It is very closely related to the words of Jesus, see John xv. 11.

"These things have I spoken unto you, that my joy might remain in you, and that your joy may be full."

A life built around this principle, and always in harmony with it in all associations with God and with man is a life of grace.

A few examples will help define grace as scripturally used. The original word is charis.

"If ye love them which love you, what charis have you? If ye do good to them which do good to you, what grace have you?"

Even sinners do that much.-Luke vi. 32-33.

"For this is charis (grace), if a man for conscience toward God endure grief, suffering wrongfully. For what glory is it, if, when ye be buffeted for your faults, ye shall take it patiently? But if, when ye do well, and suffer for it, ye take it patiently, this is grace with God."

So writes Peter by the direction of the Spirit.
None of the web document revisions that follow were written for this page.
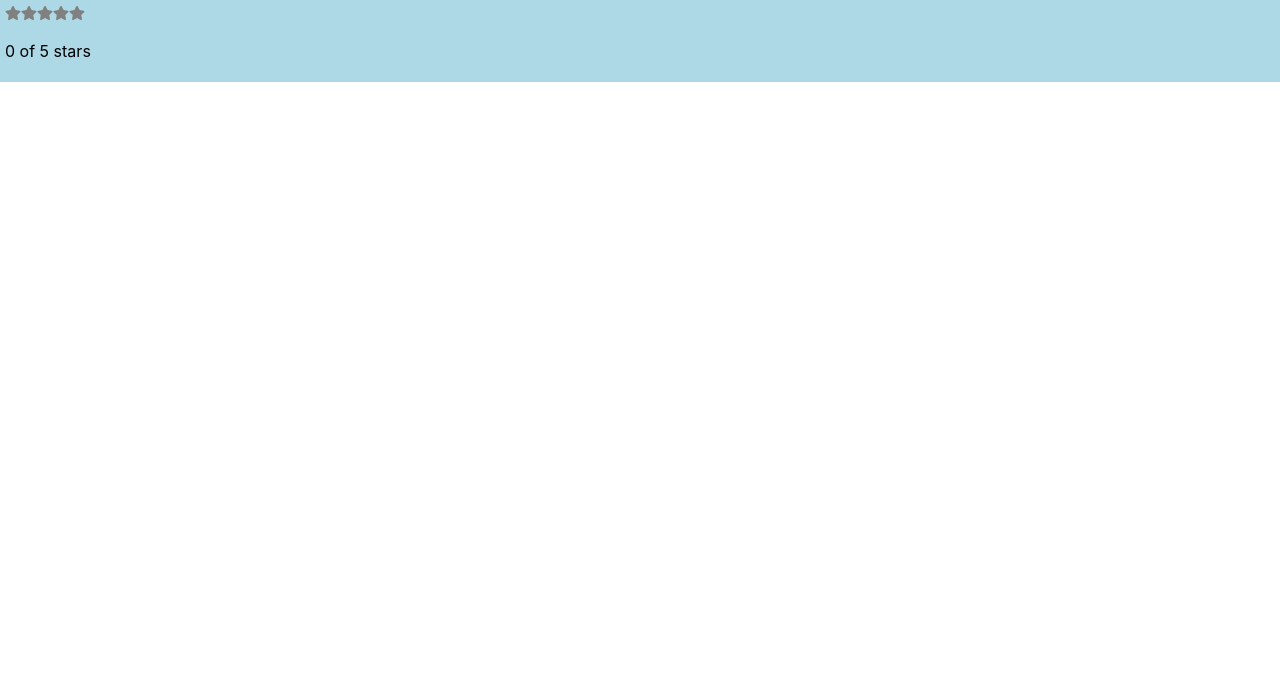
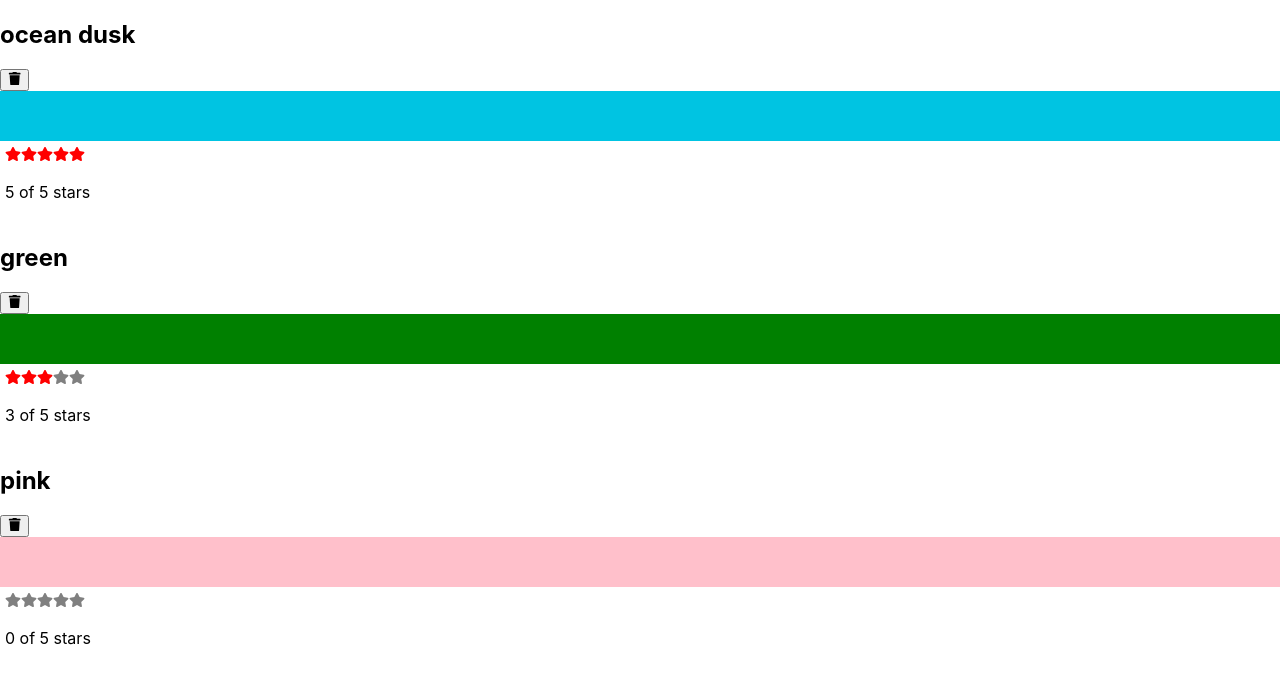
Before and after one commit to BobJackson/helloreact, a React (Create React App) app: page / in a window 1280 px wide. Shown: the top 682 px of the page. Built offline with nearby package versions, Linux system fonts and the light colour scheme.

Commit message:
add remove color btn

```diff
--- a/src/App.js
+++ b/src/App.js
@@ -1,11 +1,16 @@
 import './App.css';
-import StarRating from "./StarRating";
+import colorData from "./color-data.json";
+import {useState} from "react";
+import ColorList from "./ColorList";
 
 function App() {
-  return (
-      <StarRating style={{backgroundColor: "lightblue"}}
-                  onDoubleClick={e => alert("double click")}/>
-  );
+    const [colors, setColors] = useState(colorData);
+    return (
+        <ColorList colors={colors} onRemoveColor={id => {
+            const newColors = colors.filter(color => color.id !== id);
+            setColors(newColors);
+        }}/>
+    );
 }
 
 export default App;
--- /dev/null
+++ b/src/Color.js
@@ -0,0 +1,15 @@
+import StarRating from "./StarRating";
+import {FaTrash} from "react-icons/fa";
+
+export default function Color({id, color, rating, title, onRemove = f => f}) {
+    return (
+        <section>
+            <h1>{title}</h1>
+            <button onClick={() => onRemove(id)}>
+                <FaTrash/>
+            </button>
+            <div style={{height: 50, backgroundColor: color}}></div>
+            <StarRating selectedStars={rating}/>
+        </section>
+    );
+}
--- /dev/null
+++ b/src/ColorList.js
@@ -0,0 +1,8 @@
+import Color from "./Color";
+
+export default function ColorList({colors = [], onRemoveColor = f => f}) {
+    if (!colors.length) return <div>No Color Listed.</div>;
+    return (<div>
+        {colors.map(color => <Color key={color.id} {...color} onRemove={onRemoveColor}/>)}
+    </div>);
+}
--- a/src/StarRating.js
+++ b/src/StarRating.js
@@ -1,5 +1,4 @@
 import {FaStar} from "react-icons/fa";
-import {useState} from "react";
 
 const Star = ({selected = false, onSelect = f => f}) => (
     <FaStar color={selected ? "red" : "grey"} onClick={onSelect}/>
@@ -7,14 +6,12 @@
 
 const createArray = length => [...Array(length)];
 
-export default function StarRating({style = {}, totalStars = 5, ...props}) {
-    const [selectedStars, setSelectedStars] = useState(0);
+export default function StarRating({style = {}, totalStars = 5, selectedStars = 0, ...props}) {
     return (
         <div style={{padding: "5px", ...style}} {...props}>
             {createArray(totalStars).map((n, i) =>
                 <Star key={i}
                       selected={selectedStars > i}
-                      onSelect={() => setSelectedStars(i + 1)}
                 />)}
             <p>
                 {selectedStars} of {totalStars} stars
--- /dev/null
+++ b/src/color-data.json
@@ -0,0 +1,20 @@
+[
+  {
+    "id": "1",
+    "title": "ocean dusk",
+    "color": "#00c4e2",
+    "rating": 5
+  },
+  {
+    "id": "2",
+    "title": "green",
+    "color": "green",
+    "rating": 3
+  },
+  {
+    "id": "3",
+    "title": "pink",
+    "color": "pink",
+    "rating": 0
+  }
+]
```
"It is a good thing that the heart be established with grace"-that is, settled and grounded on an inward unshakable joy and peace that leads it to act in a spiritual and godly manner in all circumstances.-Heb. xiii. 9.

To grow in grace and knowledge is to take firmer and deeper root in divine things, so that the disposition and viewpoint is less and less affected by outward things, and the conduct more and more truly motivated by spiritual perception and discernment.

These closing words of Peter's epistle define the whole purpose of our present existence. The success or failure of our life will be measured in relation to this one consideration-how far we have, through faith, transformed our fleshly weakness into spiritual strength, and to what extent we have grown in the grace and knowledge of Jesus Christ.

Bro Growcott - The Berean Christadelphian Magazine, June 1948